GOAL OF THE EXERCISE
Write the records out again exactly, but without pictures.

EXERCISE MATERIAL
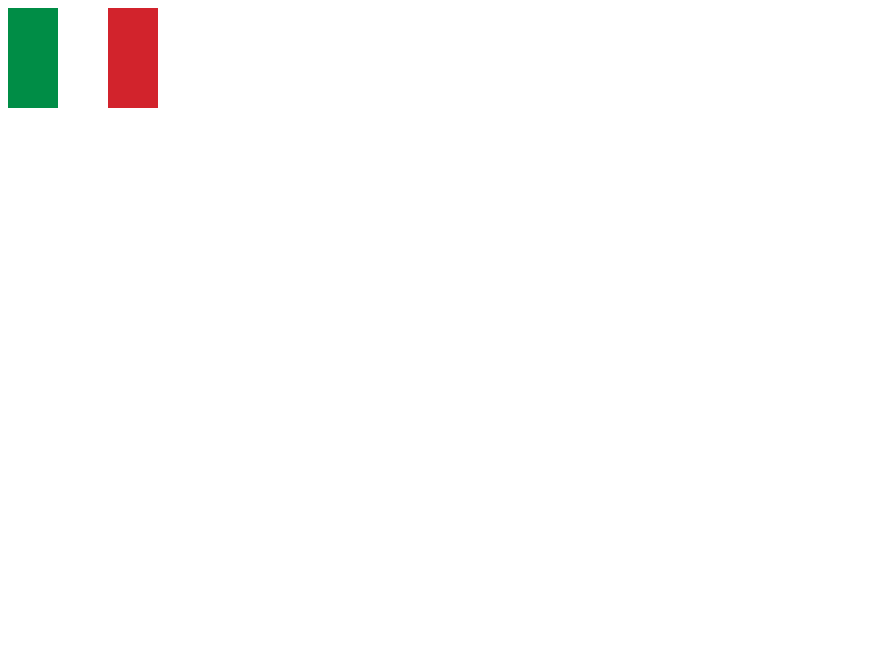
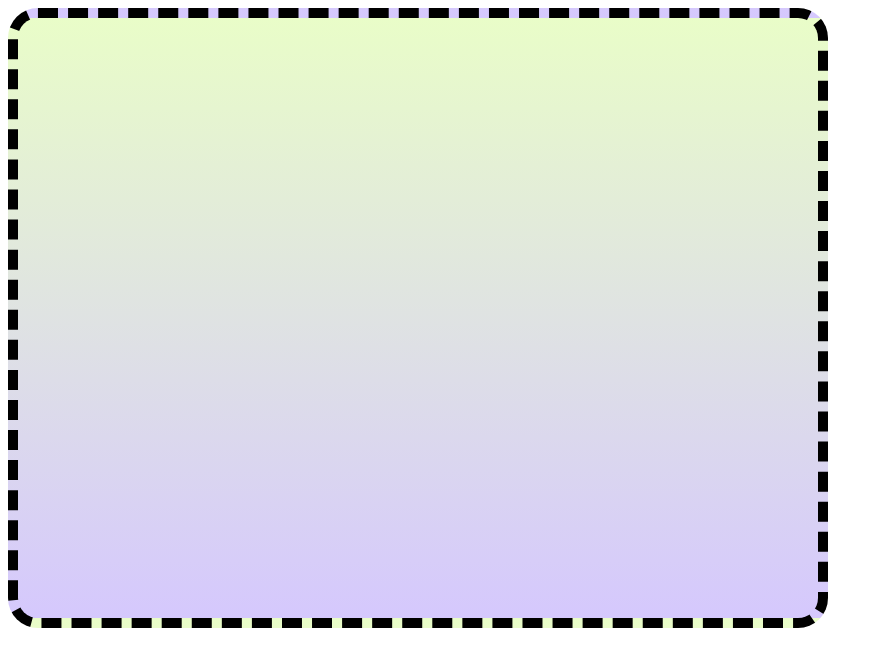
Before and after one commit to giuliano-sider/High-Tech-Pool, a plain HTML site: page experiments/svg-example.html in a window 1280 px wide. Shown: the whole page, without its empty margins (0-883 px from the left). Drawn offline with Linux system fonts and the light colour scheme.

```diff
--- a/experiments/svg-example.html
+++ b/experiments/svg-example.html
@@ -5,13 +5,27 @@
   <title>HTML/SVG Example</title>
 </head>
 
+<style>
+svg {
+	border-style: dashed;
+	border-width: 10px;
+	border-color: black;
+	border-radius: 30px;
+
+	background-color: transparent;
+	background-image: linear-gradient(to bottom, rgb(233, 253, 200), rgb(213, 200, 253));
+}
+</style>
+
 <body>
 
-  <svg width="150" height="100" viewBox="0 0 3 2">
-    <rect width="1" height="2" x="0" fill="#008d46" />
-    <rect width="1" height="2" x="1" fill="#ffffff" />
-    <rect width="1" height="2" x="2" fill="#d2232c" />
-  </svg>
+<svg width="800" height="600" viewBox="0 0 3 2">
+<!--
+	<rect width="1" height="2" x="0" fill="#008d46" />
+	<rect width="1" height="2" x="1" fill="#ffffff" />
+	<rect width="1" height="2" x="2" fill="#d2232c" />
+-->
+</svg>
 
 </body>
 </html>
```
Also changed, not shown: 1 other file.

EXERCISE ANSWER
Before and after one commit to giuliano-sider/High-Tech-Pool, a plain HTML site: page experiments/svg-example.html in a window 1280 px wide. Shown: the whole page, without its empty margins (0-883 px from the left). Drawn offline with Linux system fonts and the light colour scheme.

```diff
--- a/experiments/svg-example.html
+++ b/experiments/svg-example.html
@@ -5,13 +5,27 @@
   <title>HTML/SVG Example</title>
 </head>
 
+<style>
+svg {
+	border-style: dashed;
+	border-width: 10px;
+	border-color: black;
+	border-radius: 30px;
+
+	background-color: transparent;
+	background-image: linear-gradient(to bottom, rgb(233, 253, 200), rgb(213, 200, 253));
+}
+</style>
+
 <body>
 
-  <svg width="150" height="100" viewBox="0 0 3 2">
-    <rect width="1" height="2" x="0" fill="#008d46" />
-    <rect width="1" height="2" x="1" fill="#ffffff" />
-    <rect width="1" height="2" x="2" fill="#d2232c" />
-  </svg>
+<svg width="800" height="600" viewBox="0 0 3 2">
+<!--
+	<rect width="1" height="2" x="0" fill="#008d46" />
+	<rect width="1" height="2" x="1" fill="#ffffff" />
+	<rect width="1" height="2" x="2" fill="#d2232c" />
+-->
+</svg>
 
 </body>
 </html>
```
Also changed, not shown: 1 other file.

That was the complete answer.